Task brief: Write out the lines from the top of the material through the line with "Enhanced Reports & Analytics UI", exactly and with nothing added.

BEGIN

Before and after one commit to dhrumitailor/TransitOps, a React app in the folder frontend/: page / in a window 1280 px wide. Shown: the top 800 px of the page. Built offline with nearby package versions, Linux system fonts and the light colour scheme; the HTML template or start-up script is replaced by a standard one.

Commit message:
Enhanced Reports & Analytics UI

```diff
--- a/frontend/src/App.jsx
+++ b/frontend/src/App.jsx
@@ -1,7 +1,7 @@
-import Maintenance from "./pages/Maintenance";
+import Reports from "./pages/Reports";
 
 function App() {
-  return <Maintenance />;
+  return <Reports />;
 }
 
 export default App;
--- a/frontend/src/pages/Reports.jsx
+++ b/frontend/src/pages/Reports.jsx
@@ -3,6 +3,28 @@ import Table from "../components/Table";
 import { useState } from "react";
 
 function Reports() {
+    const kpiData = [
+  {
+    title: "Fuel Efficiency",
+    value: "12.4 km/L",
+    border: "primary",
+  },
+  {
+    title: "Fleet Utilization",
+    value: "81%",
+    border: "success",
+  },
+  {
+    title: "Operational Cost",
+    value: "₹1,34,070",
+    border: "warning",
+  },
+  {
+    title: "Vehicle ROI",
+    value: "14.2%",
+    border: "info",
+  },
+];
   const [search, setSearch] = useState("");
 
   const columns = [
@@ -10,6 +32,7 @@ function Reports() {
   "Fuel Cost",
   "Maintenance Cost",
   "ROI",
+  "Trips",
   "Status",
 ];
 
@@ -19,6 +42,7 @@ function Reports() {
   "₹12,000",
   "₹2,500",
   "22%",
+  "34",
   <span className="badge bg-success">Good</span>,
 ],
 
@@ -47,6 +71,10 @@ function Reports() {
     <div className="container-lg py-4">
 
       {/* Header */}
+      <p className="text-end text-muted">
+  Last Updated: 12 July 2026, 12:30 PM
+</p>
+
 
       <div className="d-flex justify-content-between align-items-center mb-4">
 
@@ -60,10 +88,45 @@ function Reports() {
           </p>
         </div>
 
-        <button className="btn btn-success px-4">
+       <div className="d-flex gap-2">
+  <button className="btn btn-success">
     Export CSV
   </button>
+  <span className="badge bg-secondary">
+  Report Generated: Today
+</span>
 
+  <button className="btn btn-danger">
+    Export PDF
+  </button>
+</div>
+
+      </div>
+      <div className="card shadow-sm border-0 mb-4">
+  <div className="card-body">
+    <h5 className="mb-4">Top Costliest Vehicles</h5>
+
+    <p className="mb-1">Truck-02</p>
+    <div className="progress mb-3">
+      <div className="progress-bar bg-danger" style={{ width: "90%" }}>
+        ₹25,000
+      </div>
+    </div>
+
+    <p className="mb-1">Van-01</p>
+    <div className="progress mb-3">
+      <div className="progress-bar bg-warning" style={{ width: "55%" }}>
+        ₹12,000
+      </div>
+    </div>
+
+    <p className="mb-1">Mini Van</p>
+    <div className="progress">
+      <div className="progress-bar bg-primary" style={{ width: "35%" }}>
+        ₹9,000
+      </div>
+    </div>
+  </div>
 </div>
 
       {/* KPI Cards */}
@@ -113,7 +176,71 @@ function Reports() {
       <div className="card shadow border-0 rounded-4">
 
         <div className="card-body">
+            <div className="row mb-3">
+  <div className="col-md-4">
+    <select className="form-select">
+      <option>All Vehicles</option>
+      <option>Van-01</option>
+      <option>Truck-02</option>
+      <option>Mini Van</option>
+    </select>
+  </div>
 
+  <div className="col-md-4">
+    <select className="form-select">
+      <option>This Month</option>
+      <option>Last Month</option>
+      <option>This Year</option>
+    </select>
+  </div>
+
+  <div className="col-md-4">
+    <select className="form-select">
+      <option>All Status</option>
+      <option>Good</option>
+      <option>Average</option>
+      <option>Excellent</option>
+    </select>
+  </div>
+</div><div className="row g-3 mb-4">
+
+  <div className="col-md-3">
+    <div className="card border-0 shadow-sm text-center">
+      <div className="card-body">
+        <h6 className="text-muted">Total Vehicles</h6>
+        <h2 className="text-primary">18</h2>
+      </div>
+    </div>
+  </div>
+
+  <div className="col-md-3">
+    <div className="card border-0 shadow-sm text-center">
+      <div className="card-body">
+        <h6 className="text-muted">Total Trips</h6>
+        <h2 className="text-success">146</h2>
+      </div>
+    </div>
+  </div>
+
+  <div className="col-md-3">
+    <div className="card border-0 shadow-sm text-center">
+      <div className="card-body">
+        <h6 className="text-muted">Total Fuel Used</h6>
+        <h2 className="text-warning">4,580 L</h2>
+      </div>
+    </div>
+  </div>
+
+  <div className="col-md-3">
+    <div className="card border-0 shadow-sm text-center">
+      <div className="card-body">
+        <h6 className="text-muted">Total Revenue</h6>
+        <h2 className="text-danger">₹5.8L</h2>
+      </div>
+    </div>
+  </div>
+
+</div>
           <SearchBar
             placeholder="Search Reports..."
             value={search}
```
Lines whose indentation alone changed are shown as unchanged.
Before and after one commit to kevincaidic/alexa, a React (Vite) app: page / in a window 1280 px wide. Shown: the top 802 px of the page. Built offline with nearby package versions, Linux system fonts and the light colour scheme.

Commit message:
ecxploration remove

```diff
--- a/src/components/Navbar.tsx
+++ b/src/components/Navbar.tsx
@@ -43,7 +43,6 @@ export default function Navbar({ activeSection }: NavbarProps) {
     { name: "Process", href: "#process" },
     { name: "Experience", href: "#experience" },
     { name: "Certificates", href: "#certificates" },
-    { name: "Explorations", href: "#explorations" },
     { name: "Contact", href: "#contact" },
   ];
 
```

END

Solved exercise:
Before and after one commit to dhrumitailor/TransitOps, a React app in the folder frontend/: page / in a window 1280 px wide. Shown: the top 800 px of the page. Built offline with nearby package versions, Linux system fonts and the light colour scheme; the HTML template or start-up script is replaced by a standard one.

Commit message:
Enhanced Reports & Analytics UI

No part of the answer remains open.